### Problem description
The answer should consist of each line from the data below that includes "output".

(Information shown begins)

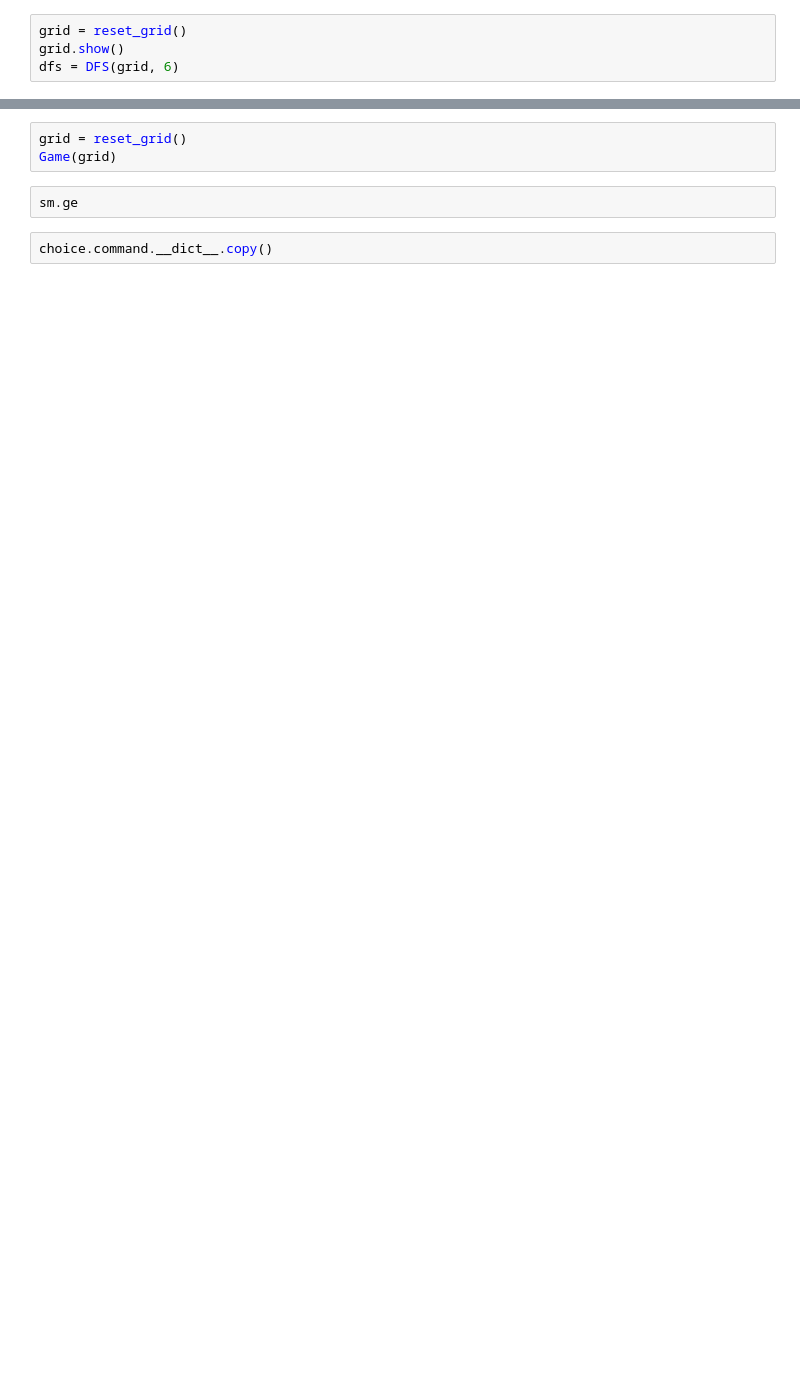
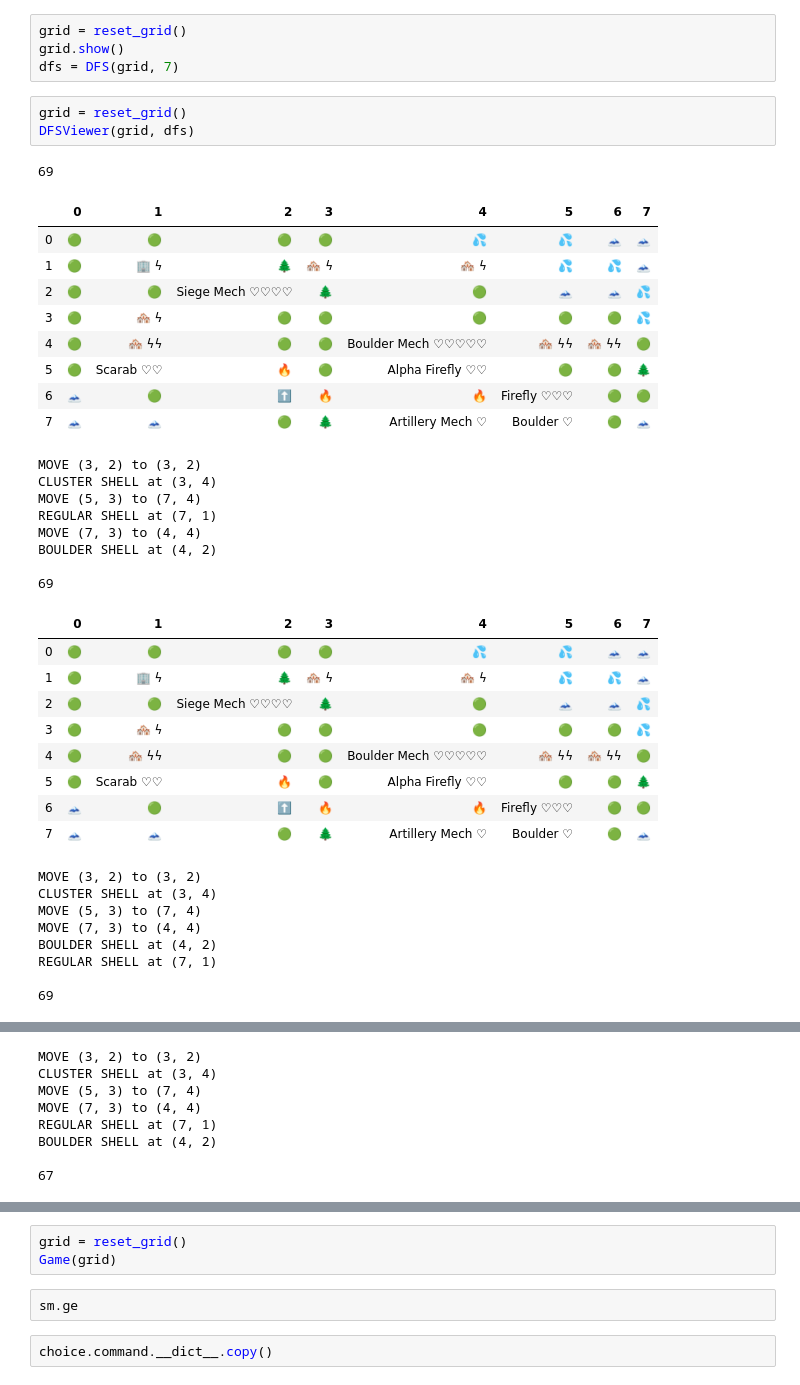
Before and after one commit to GuitarMusashi616/BreachSolver, a Jupyter notebook: game.ipynb, the cells around one changed output, grey strips where cells are left out. Drawn from its saved outputs; the diff is of its cells as text; blank space fills up the shorter version.

```diff
--- a/game.ipynb
+++ b/game.ipynb
@@ -206,4 +26,43 @@ def reset_grid():
 # %%
 grid = reset_grid()
 grid.show()
-dfs = DFS(grid, 6)
+dfs = DFS(grid, 7)
+# %%
+grid = reset_grid()
+DFSViewer(grid, dfs)
+# %% [output]
+69
+|  | 0 | 1 | 2 | 3 | 4 | 5 | 6 | 7 |
+| 0 | 🟢 | 🟢 | 🟢 | 🟢 | 💦 | 💦 | 🗻 | 🗻 |
+| 1 | 🟢 | 🏢 ϟ | 🌲 | 🏘️ ϟ | 🏘️ ϟ | 💦 | 💦 | 🗻 |
+| 2 | 🟢 | 🟢 | Siege Mech ♡♡♡♡ | 🌲 | 🟢 | 🗻 | 🗻 | 💦 |
+| 3 | 🟢 | 🏘️ ϟ | 🟢 | 🟢 | 🟢 | 🟢 | 🟢 | 💦 |
+| 4 | 🟢 | 🏘️ ϟϟ | 🟢 | 🟢 | Boulder Mech ♡♡♡♡♡ | 🏘️ ϟϟ | 🏘️ ϟϟ | 🟢 |
+| 5 | 🟢 | Scarab ♡♡ | 🔥 | 🟢 | Alpha Firefly ♡♡ | 🟢 | 🟢 | 🌲 |
+| 6 | 🗻 | 🟢 | ⬆️ | 🔥 | 🔥 | Firefly ♡♡♡ | 🟢 | 🟢 |
+| 7 | 🗻 | 🗻 | 🟢 | 🌲 | Artillery Mech ♡ | Boulder ♡ | 🟢 | 🗻 |
+MOVE (3, 2) to (3, 2)
+CLUSTER SHELL at (3, 4)
+MOVE (5, 3) to (7, 4)
+REGULAR SHELL at (7, 1)
+MOVE (7, 3) to (4, 4)
+BOULDER SHELL at (4, 2)
+
+69
+|  | 0 | 1 | 2 | 3 | 4 | 5 | 6 | 7 |
+| 0 | 🟢 | 🟢 | 🟢 | 🟢 | 💦 | 💦 | 🗻 | 🗻 |
+| 1 | 🟢 | 🏢 ϟ | 🌲 | 🏘️ ϟ | 🏘️ ϟ | 💦 | 💦 | 🗻 |
+| 2 | 🟢 | 🟢 | Siege Mech ♡♡♡♡ | 🌲 | 🟢 | 🗻 | 🗻 | 💦 |
+| 3 | 🟢 | 🏘️ ϟ | 🟢 | 🟢 | 🟢 | 🟢 | 🟢 | 💦 |
+| 4 | 🟢 | 🏘️ ϟϟ | 🟢 | 🟢 | Boulder Mech ♡♡♡♡♡ | 🏘️ ϟϟ | 🏘️ ϟϟ | 🟢 |
+| 5 | 🟢 | Scarab ♡♡ | 🔥 | 🟢 | Alpha Firefly ♡♡ | 🟢 | 🟢 | 🌲 |
+| 6 | 🗻 | 🟢 | ⬆️ | 🔥 | 🔥 | Firefly ♡♡♡ | 🟢 | 🟢 |
+| 7 | 🗻 | 🗻 | 🟢 | 🌲 | Artillery Mech ♡ | Boulder ♡ | 🟢 | 🗻 |
+MOVE (3, 2) to (3, 2)
+CLUSTER SHELL at (3, 4)
+MOVE (5, 3) to (7, 4)
+MOVE (7, 3) to (4, 4)
+BOULDER SHELL at (4, 2)
+REGULAR SHELL at (7, 1)
+
+69
@@ -209,0 +78,8 @@ dfs = DFS(grid, 6)
+MOVE (3, 2) to (3, 2)
+CLUSTER SHELL at (3, 4)
+MOVE (5, 3) to (7, 4)
+MOVE (7, 3) to (4, 4)
+REGULAR SHELL at (7, 1)
+BOULDER SHELL at (4, 2)
+
+67
```
Also changed, not shown: parts of 17 cells of this notebook, 6 other files.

(Information shown ends)

### Exercise result
Before and after one commit to GuitarMusashi616/BreachSolver, a Jupyter notebook: game.ipynb, the cells around one changed output, grey strips where cells are left out. Drawn from its saved outputs; the diff is of its cells as text; blank space fills up the shorter version.
+# %% [output]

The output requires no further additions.